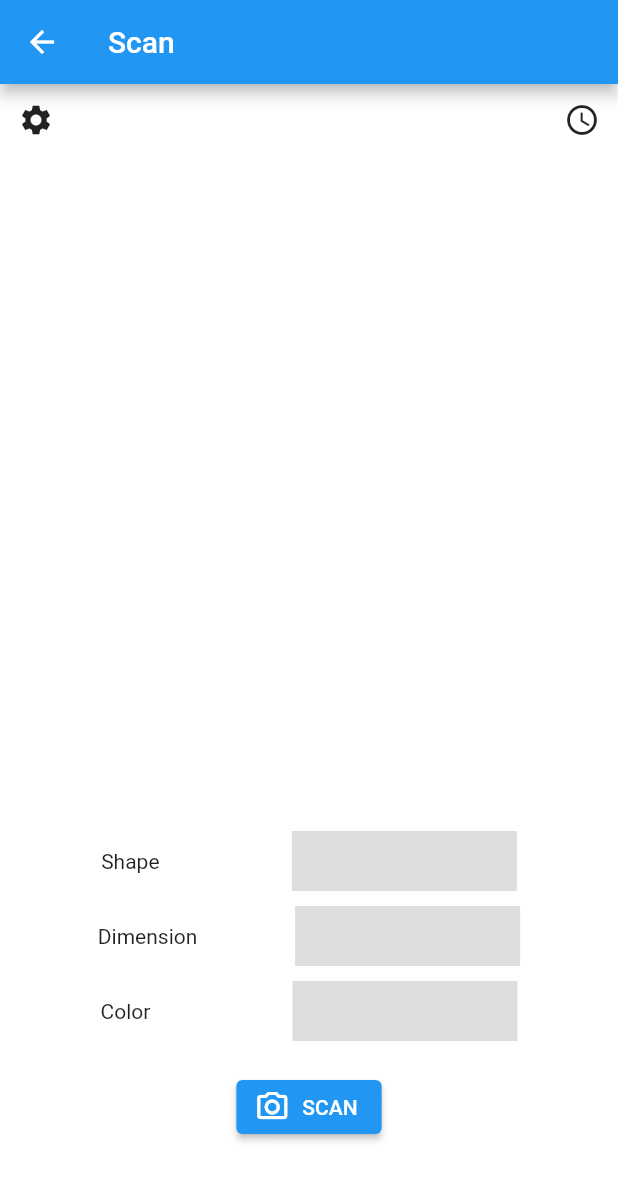
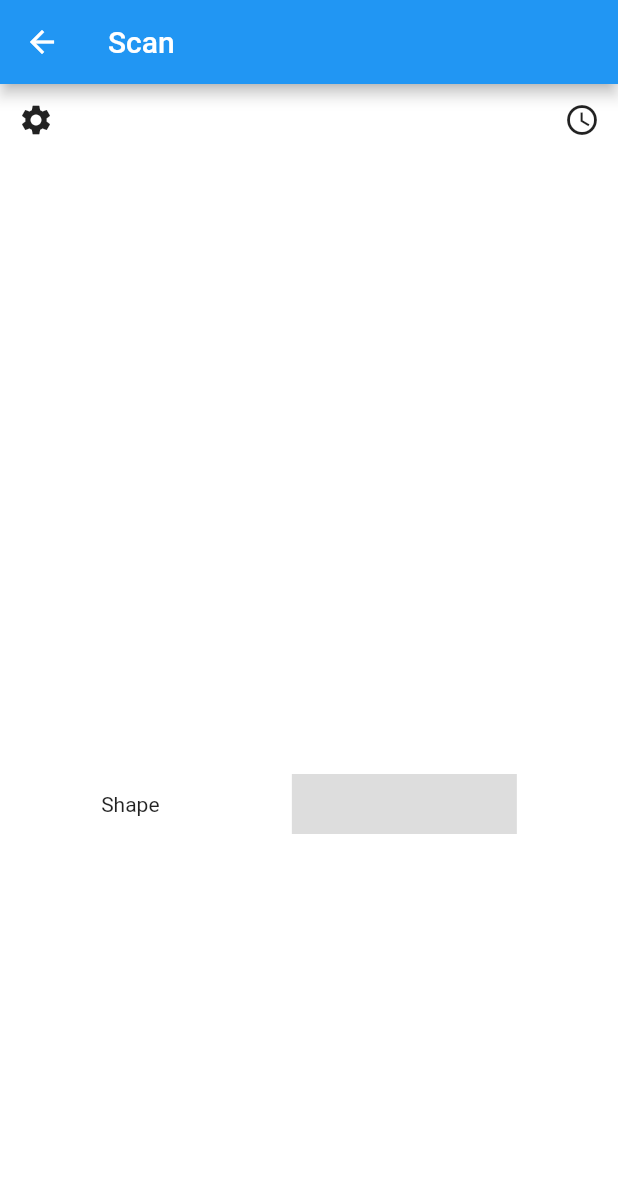
Before and after one commit to Manuel-Aragon/BrixColorFinder, a Flutter app: the ScanPage screen opened directly, on a phone screen of 412 x 824 dp. Shown: the top 1181 px of the screen. Run offline on Flutter 3.47's test engine with Material 2 defaults, Android fonts, the light colour scheme and no system bars; our stand-ins replace camera, firebase_auth, firebase_core; missing offline and left inert: firebase_ml_model_downloader, tflite; accounts and stored records are empty.

Commit message:
added comments

```diff
--- a/lib/temp_scan.dart
+++ b/lib/temp_scan.dart
@@ -1,6 +1,6 @@
 import 'package:flutter/material.dart';
-import 'settings.dart';
-import 'package:lucky13capstone/history.dart';
+import 'settings_page.dart';
+import 'package:lucky13capstone/history_page.dart';
 
 class ScanPage extends StatefulWidget {
   const ScanPage({Key? key}) : super(key: key);
@@ -12,19 +12,26 @@ class ScanPage extends StatefulWidget {
 class _ScanPageState extends State<ScanPage> {
   @override
   Widget build(BuildContext context) {
+    // Get the screen size.
+    final screenSize = MediaQuery.of(context).size;
+
     return Scaffold(
+        // Disable the bottom inset to avoid resizing the layout when the keyboard appears.
         resizeToAvoidBottomInset: false,
+        // Set the background color to white.
         backgroundColor: Colors.white,
+        // Use an AppBar at the top of the screen.
         appBar: AppBar(
           title: const Text("Scan"),
         ),
-      body: Column(
-        children: [
+        body: Column(children: [
+          // Create a row with two icons.
           Row(
             mainAxisAlignment: MainAxisAlignment.spaceBetween,
             children: [
               IconButton(
                 onPressed: () {
+                  // Navigate to the settings page when the settings icon is pressed.
                   Navigator.push(
                     context,
                     MaterialPageRoute(
@@ -35,6 +42,7 @@ class _ScanPageState extends State<ScanPage> {
               ),
               IconButton(
                 onPressed: () {
+                  // Navigate to the history page when the history icon is pressed.
                   Navigator.push(
                     context,
                     MaterialPageRoute(
@@ -45,8 +53,10 @@ class _ScanPageState extends State<ScanPage> {
               ),
             ],
           ),
-          const SizedBox(height: 450),
+          // Use the screen size to adjust the height of the middle column.
+          SizedBox(height: screenSize.height / 2),
           Column(
+              // Create rows with labels and boxes for displaying results.
               //mainAxisAlignment: MainAxisAlignment.spaceAround,
               children: [
                 Row(
@@ -58,51 +68,13 @@ class _ScanPageState extends State<ScanPage> {
                       height: 40,
                       child: DecoratedBox(
                         decoration: BoxDecoration(
+                            // Set the color of the box.
                             color: Color.fromARGB(255, 221, 221, 221)),
                       ),
                     ),
                   ],
-              ),
-              const SizedBox(height: 10),
-              Row(
-                mainAxisAlignment: MainAxisAlignment.spaceEvenly,
-                children: const [
-                  Text('Dimension'),
-                  SizedBox(
-                    width: 150,
-                    height: 40,
-                    child: DecoratedBox(
-                      decoration: BoxDecoration(
-                          color: Color.fromARGB(255, 221, 221, 221)),
-                    ),
-                  ),
-                ],
-              ),
-              const SizedBox(height: 10),
-              Row(
-                mainAxisAlignment: MainAxisAlignment.spaceEvenly,
-                children: const [
-                  Text('Color        '),
-                  SizedBox(
-                    width: 150,
-                    height: 40,
-                    child: DecoratedBox(
-                      decoration: BoxDecoration(
-                          color: Color.fromARGB(255, 221, 221, 221)),
-                    ),
-                  ),
-                ],
-              ),
-            ],
-          ),
-          const SizedBox(height: 20),
-          ElevatedButton.icon(
-            onPressed: () {},
-            icon: const Icon(Icons.camera_alt_outlined),
-            label: const Text('SCAN'),
-          ),
-        ],
-      ),
-    );
+                )
+              ]),
+        ]));
   }
 }
```
Lines whose indentation alone changed are shown as unchanged.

=-=-=

Every line of the records in which the string "import" is found should be counted, and only the count returned.

# Problem solution
5